I don’t follow sports. But years ago, I read a biography of a famous basketball player and it stuck with me. His approach to the game offers us a useful framework not just for sports, but for leading successful organizations.
John McPhee’s A Sense of Where You Are explores Bill Bradley’s work ethic and how hours and hours of drills gave him a huge advantage on the court, and helped him achieve Hall of Fame status in spite of his “average” physical build when compared to other greats of the game in his time. Bradley attributed his ability as a successful shot-maker to this work ethic and developing a “a sense of where you are.”
In business, we recognize the value of a similar approach at dPrism.
In our dBrief blog, we write about the value of taking an outside-in perspective with your company or organization, developing your own “sense of where you are” in terms of the business landscape. We have seen, time and again, instances when a company is surprised by market disruptions; a new entrant or new strategies from an existing competitor. Sometimes that surprise leads to critical action and innovation; but often it comes at a big cost if not anticipated or discovered early.
Here’s a straightforward drill (just like Bradley might have espoused) to help you and your colleagues get a sense of where you are .
Create a map of your enterprise’s market ecosystem
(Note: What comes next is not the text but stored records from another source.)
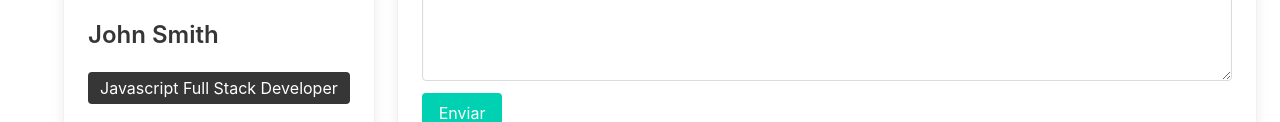
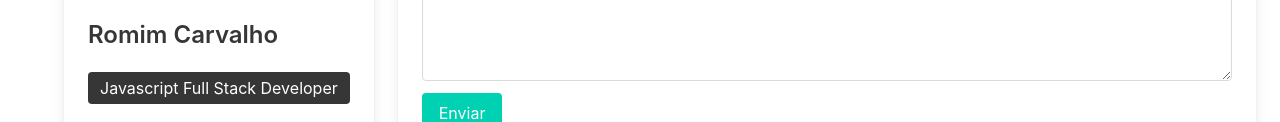
Before and after one commit to romulosous/bulma, a plain HTML site: page contact.html in a window 1280 px wide. Shown: the part 375-497 px from the top of the page. Drawn offline with nearby package versions, Linux system fonts and the light colour scheme.

Commit message:
alteracao do nome padrao do bulma

```diff
--- a/contact.html
+++ b/contact.html
@@ -47,7 +47,7 @@
                 <div class="card-content">
                   <div class="media">
                     <div class="media-content">
-                      <p class="title is-4">John Smith</p>
+                      <p class="title is-4">Romim Carvalho</p>
                       <span class="tag is-dark is-medium">Javascript Full Stack Developer</span>
                     </div>
                   </div>
```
Gather your team. Get a whiteboard. Set a timer. I’ve found that 30 minutes is usually the right amount for this initial burst. You’re not boiling the ocean, you just want to get some initial ideas together – and you want to get your team practicing how to look from the “outside in”. It’s often useful to come back and repeat this exercise after a few days to further refine your initial thinking.
Ask your team, “Who buys the things that we make? Who uses the things that we create and how does it make them successful? Who do we rely on to supply us with the things we need to make and deliver what we provide the market?” To get people thinking, you can ask, “Who do you contact and communicate with each day each day? When we host an event, or analyze our web traffic, who visits us and why?”
As people share their insights, capture them into categories on a sheet of paper where everyone sees them. Personally, I find that a white board or a large sheet of paper on a wall works best. You can also take post-it notes and paste them to wall or table. Don’t forget to put yourselves on the map too. You might find that you “live” and operate in several places in the emerging ecosystem.
When you are about three quarters through your allotted time, shift gears and step back. Look at what you have assembled. Identify any duplicates. Aggregate a few categories that could be combined.
Now ask, “Who is the one group on the wall without whom we will cease to exist? What is the one category of people who fuel the actions of all the other groups?” This may or may not be your customer. Your customer is certainly the person who sends money into your bank account, but, as is often the case with business-to-business media organizations as well as with professional associations, your customer pays you for products and services so that they themselves can get something done. Who is important to your customer?
Mark that crucial category and place it in the middle of your map. Surround it with the other categories. You now have a (draft of) a map of your ecosystem.
At this point, it is often useful to end the conversation. (That timer you had set is likely to go off right about now.) Go back on your own and do some more thinking. Create a new draft of the ecosystem map. Once you’ve cleaned up the map and rearranged the information from the serendipitous order of a productive brainstorming session into a structure that has some logic to it, bring your team back together. Walk them through the map. You’ll quickly figure out if your logic holds, or if you’ve missed some big categories. After a few rounds and several drafts, you and your team will have developed an ecosystem framework that will make it easier to take an outside-in look at your place in the market.
When doing this type of exercise (or drill) with our clients at dPrism, we often see that this is the moment when people are getting onto the same page. A market ecosystem map makes it easier to identify user needs, create personas and place them in relation to each other. We often find that once you look at that map on a screen or on a sheet of paper, you and your team will have ‘a sense of where you are’ and will be better positioned to innovate and adapt. You will be well-placed to see and unlock market opportunities .
Discipline and a consistent work ethic to get a sense of “where you are” not only creates amazing basketball players, but also creates great organizations as well. We’d be glad to show you more about how the drill described above can work for your team, so you can apply critical outside-in thinking to identify opportunities and disruptions impacting your marketplace. #WGSD (We Get Stuff Done)